* **PROBLEM TO SOLVE**:
Give back each line of the data exactly.

* **ENTRIES PROVIDED**:

BEGIN

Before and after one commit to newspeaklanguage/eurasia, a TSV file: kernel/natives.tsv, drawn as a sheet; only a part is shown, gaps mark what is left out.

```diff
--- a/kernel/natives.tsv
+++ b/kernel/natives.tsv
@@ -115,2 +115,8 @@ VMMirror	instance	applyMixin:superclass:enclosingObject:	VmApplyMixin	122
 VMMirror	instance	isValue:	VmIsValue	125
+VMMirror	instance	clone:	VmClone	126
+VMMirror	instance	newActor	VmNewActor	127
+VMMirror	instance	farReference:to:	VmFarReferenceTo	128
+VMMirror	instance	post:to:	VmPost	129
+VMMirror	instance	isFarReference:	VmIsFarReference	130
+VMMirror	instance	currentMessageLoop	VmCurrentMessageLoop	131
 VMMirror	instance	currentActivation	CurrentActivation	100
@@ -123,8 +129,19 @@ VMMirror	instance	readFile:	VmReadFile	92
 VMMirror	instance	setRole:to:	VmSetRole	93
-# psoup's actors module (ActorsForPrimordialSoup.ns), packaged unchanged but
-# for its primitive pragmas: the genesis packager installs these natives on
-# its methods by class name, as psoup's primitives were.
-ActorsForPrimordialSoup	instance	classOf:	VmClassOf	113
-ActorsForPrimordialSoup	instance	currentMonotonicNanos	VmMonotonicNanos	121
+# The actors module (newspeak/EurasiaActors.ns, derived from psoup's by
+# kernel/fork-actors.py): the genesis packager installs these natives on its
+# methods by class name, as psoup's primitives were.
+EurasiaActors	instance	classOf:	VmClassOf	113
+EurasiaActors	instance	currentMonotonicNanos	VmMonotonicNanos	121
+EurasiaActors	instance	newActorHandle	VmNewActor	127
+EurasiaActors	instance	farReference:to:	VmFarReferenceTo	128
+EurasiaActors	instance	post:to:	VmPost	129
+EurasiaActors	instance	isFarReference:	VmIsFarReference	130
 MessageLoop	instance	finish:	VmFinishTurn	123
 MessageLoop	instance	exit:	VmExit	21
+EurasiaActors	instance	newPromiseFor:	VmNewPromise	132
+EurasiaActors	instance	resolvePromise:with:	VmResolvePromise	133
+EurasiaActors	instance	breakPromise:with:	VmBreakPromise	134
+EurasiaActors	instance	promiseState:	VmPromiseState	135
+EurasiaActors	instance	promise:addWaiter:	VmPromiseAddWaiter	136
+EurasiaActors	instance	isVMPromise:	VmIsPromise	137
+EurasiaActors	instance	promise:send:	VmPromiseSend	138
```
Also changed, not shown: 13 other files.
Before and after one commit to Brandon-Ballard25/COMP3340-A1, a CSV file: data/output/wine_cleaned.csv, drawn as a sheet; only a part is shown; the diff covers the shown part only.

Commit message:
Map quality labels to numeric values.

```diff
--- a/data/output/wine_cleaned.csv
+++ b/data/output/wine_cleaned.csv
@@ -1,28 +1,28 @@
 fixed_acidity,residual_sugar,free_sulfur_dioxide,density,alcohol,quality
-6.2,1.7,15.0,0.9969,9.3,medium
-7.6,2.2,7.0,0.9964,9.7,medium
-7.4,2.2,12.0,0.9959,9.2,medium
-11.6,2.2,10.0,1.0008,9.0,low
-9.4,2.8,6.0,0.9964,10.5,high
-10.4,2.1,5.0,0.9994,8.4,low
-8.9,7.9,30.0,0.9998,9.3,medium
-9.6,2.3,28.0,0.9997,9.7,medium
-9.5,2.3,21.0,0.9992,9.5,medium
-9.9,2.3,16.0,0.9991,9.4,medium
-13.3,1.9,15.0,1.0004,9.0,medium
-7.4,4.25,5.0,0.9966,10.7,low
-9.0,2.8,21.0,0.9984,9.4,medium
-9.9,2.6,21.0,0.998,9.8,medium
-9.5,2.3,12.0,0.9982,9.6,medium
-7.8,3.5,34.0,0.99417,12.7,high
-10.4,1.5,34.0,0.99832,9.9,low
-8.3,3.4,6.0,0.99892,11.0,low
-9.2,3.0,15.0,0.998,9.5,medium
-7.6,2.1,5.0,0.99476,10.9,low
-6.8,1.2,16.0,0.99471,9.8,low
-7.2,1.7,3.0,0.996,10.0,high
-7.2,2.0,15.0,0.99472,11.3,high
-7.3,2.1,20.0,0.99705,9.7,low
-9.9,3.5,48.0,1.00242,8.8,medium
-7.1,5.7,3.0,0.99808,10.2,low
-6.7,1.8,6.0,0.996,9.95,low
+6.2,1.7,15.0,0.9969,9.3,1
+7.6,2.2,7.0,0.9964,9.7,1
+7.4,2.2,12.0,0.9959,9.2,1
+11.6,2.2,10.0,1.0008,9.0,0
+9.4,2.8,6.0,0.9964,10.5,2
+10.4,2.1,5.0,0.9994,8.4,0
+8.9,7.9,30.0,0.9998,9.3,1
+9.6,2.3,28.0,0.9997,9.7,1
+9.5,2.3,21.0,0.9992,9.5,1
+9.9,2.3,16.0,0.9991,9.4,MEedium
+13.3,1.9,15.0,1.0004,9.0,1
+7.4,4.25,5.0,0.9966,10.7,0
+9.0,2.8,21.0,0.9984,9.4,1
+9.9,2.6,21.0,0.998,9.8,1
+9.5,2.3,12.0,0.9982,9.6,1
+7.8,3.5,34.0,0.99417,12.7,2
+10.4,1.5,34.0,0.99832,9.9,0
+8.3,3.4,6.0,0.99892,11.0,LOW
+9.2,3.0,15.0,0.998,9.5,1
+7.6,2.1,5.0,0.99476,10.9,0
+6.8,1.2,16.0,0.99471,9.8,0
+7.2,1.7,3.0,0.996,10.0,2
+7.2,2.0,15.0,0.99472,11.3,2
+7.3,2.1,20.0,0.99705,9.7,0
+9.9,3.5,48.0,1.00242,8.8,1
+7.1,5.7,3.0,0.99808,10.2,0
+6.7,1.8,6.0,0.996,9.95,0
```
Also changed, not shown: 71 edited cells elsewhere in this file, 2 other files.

END

* **WRITTEN RESPONSE**:
Before and after one commit to newspeaklanguage/eurasia, a TSV file: kernel/natives.tsv, drawn as a sheet; only a part is shown, gaps mark what is left out.

```diff
--- a/kernel/natives.tsv
+++ b/kernel/natives.tsv
@@ -115,2 +115,8 @@ VMMirror	instance	applyMixin:superclass:enclosingObject:	VmApplyMixin	122
 VMMirror	instance	isValue:	VmIsValue	125
+VMMirror	instance	clone:	VmClone	126
+VMMirror	instance	newActor	VmNewActor	127
+VMMirror	instance	farReference:to:	VmFarReferenceTo	128
+VMMirror	instance	post:to:	VmPost	129
+VMMirror	instance	isFarReference:	VmIsFarReference	130
+VMMirror	instance	currentMessageLoop	VmCurrentMessageLoop	131
 VMMirror	instance	currentActivation	CurrentActivation	100
@@ -123,8 +129,19 @@ VMMirror	instance	readFile:	VmReadFile	92
 VMMirror	instance	setRole:to:	VmSetRole	93
-# psoup's actors module (ActorsForPrimordialSoup.ns), packaged unchanged but
-# for its primitive pragmas: the genesis packager installs these natives on
-# its methods by class name, as psoup's primitives were.
-ActorsForPrimordialSoup	instance	classOf:	VmClassOf	113
-ActorsForPrimordialSoup	instance	currentMonotonicNanos	VmMonotonicNanos	121
+# The actors module (newspeak/EurasiaActors.ns, derived from psoup's by
+# kernel/fork-actors.py): the genesis packager installs these natives on its
+# methods by class name, as psoup's primitives were.
+EurasiaActors	instance	classOf:	VmClassOf	113
+EurasiaActors	instance	currentMonotonicNanos	VmMonotonicNanos	121
+EurasiaActors	instance	newActorHandle	VmNewActor	127
+EurasiaActors	instance	farReference:to:	VmFarReferenceTo	128
+EurasiaActors	instance	post:to:	VmPost	129
+EurasiaActors	instance	isFarReference:	VmIsFarReference	130
 MessageLoop	instance	finish:	VmFinishTurn	123
 MessageLoop	instance	exit:	VmExit	21
+EurasiaActors	instance	newPromiseFor:	VmNewPromise	132
+EurasiaActors	instance	resolvePromise:with:	VmResolvePromise	133
+EurasiaActors	instance	breakPromise:with:	VmBreakPromise	134
+EurasiaActors	instance	promiseState:	VmPromiseState	135
+EurasiaActors	instance	promise:addWaiter:	VmPromiseAddWaiter	136
+EurasiaActors	instance	isVMPromise:	VmIsPromise	137
+EurasiaActors	instance	promise:send:	VmPromiseSend	138
```
Also changed, not shown: 13 other files.
Before and after one commit to Brandon-Ballard25/COMP3340-A1, a CSV file: data/output/wine_cleaned.csv, drawn as a sheet; only a part is shown; the diff covers the shown part only.

Commit message:
Map quality labels to numeric values.

```diff
--- a/data/output/wine_cleaned.csv
+++ b/data/output/wine_cleaned.csv
@@ -1,28 +1,28 @@
 fixed_acidity,residual_sugar,free_sulfur_dioxide,density,alcohol,quality
-6.2,1.7,15.0,0.9969,9.3,medium
-7.6,2.2,7.0,0.9964,9.7,medium
-7.4,2.2,12.0,0.9959,9.2,medium
-11.6,2.2,10.0,1.0008,9.0,low
-9.4,2.8,6.0,0.9964,10.5,high
-10.4,2.1,5.0,0.9994,8.4,low
-8.9,7.9,30.0,0.9998,9.3,medium
-9.6,2.3,28.0,0.9997,9.7,medium
-9.5,2.3,21.0,0.9992,9.5,medium
-9.9,2.3,16.0,0.9991,9.4,medium
-13.3,1.9,15.0,1.0004,9.0,medium
-7.4,4.25,5.0,0.9966,10.7,low
-9.0,2.8,21.0,0.9984,9.4,medium
-9.9,2.6,21.0,0.998,9.8,medium
-9.5,2.3,12.0,0.9982,9.6,medium
-7.8,3.5,34.0,0.99417,12.7,high
-10.4,1.5,34.0,0.99832,9.9,low
-8.3,3.4,6.0,0.99892,11.0,low
-9.2,3.0,15.0,0.998,9.5,medium
-7.6,2.1,5.0,0.99476,10.9,low
-6.8,1.2,16.0,0.99471,9.8,low
-7.2,1.7,3.0,0.996,10.0,high
-7.2,2.0,15.0,0.99472,11.3,high
-7.3,2.1,20.0,0.99705,9.7,low
-9.9,3.5,48.0,1.00242,8.8,medium
-7.1,5.7,3.0,0.99808,10.2,low
-6.7,1.8,6.0,0.996,9.95,low
+6.2,1.7,15.0,0.9969,9.3,1
+7.6,2.2,7.0,0.9964,9.7,1
+7.4,2.2,12.0,0.9959,9.2,1
+11.6,2.2,10.0,1.0008,9.0,0
+9.4,2.8,6.0,0.9964,10.5,2
+10.4,2.1,5.0,0.9994,8.4,0
+8.9,7.9,30.0,0.9998,9.3,1
+9.6,2.3,28.0,0.9997,9.7,1
+9.5,2.3,21.0,0.9992,9.5,1
+9.9,2.3,16.0,0.9991,9.4,MEedium
+13.3,1.9,15.0,1.0004,9.0,1
+7.4,4.25,5.0,0.9966,10.7,0
+9.0,2.8,21.0,0.9984,9.4,1
+9.9,2.6,21.0,0.998,9.8,1
+9.5,2.3,12.0,0.9982,9.6,1
+7.8,3.5,34.0,0.99417,12.7,2
+10.4,1.5,34.0,0.99832,9.9,0
+8.3,3.4,6.0,0.99892,11.0,LOW
+9.2,3.0,15.0,0.998,9.5,1
+7.6,2.1,5.0,0.99476,10.9,0
+6.8,1.2,16.0,0.99471,9.8,0
+7.2,1.7,3.0,0.996,10.0,2
+7.2,2.0,15.0,0.99472,11.3,2
+7.3,2.1,20.0,0.99705,9.7,0
+9.9,3.5,48.0,1.00242,8.8,1
+7.1,5.7,3.0,0.99808,10.2,0
+6.7,1.8,6.0,0.996,9.95,0
```
Also changed, not shown: 71 edited cells elsewhere in this file, 2 other files.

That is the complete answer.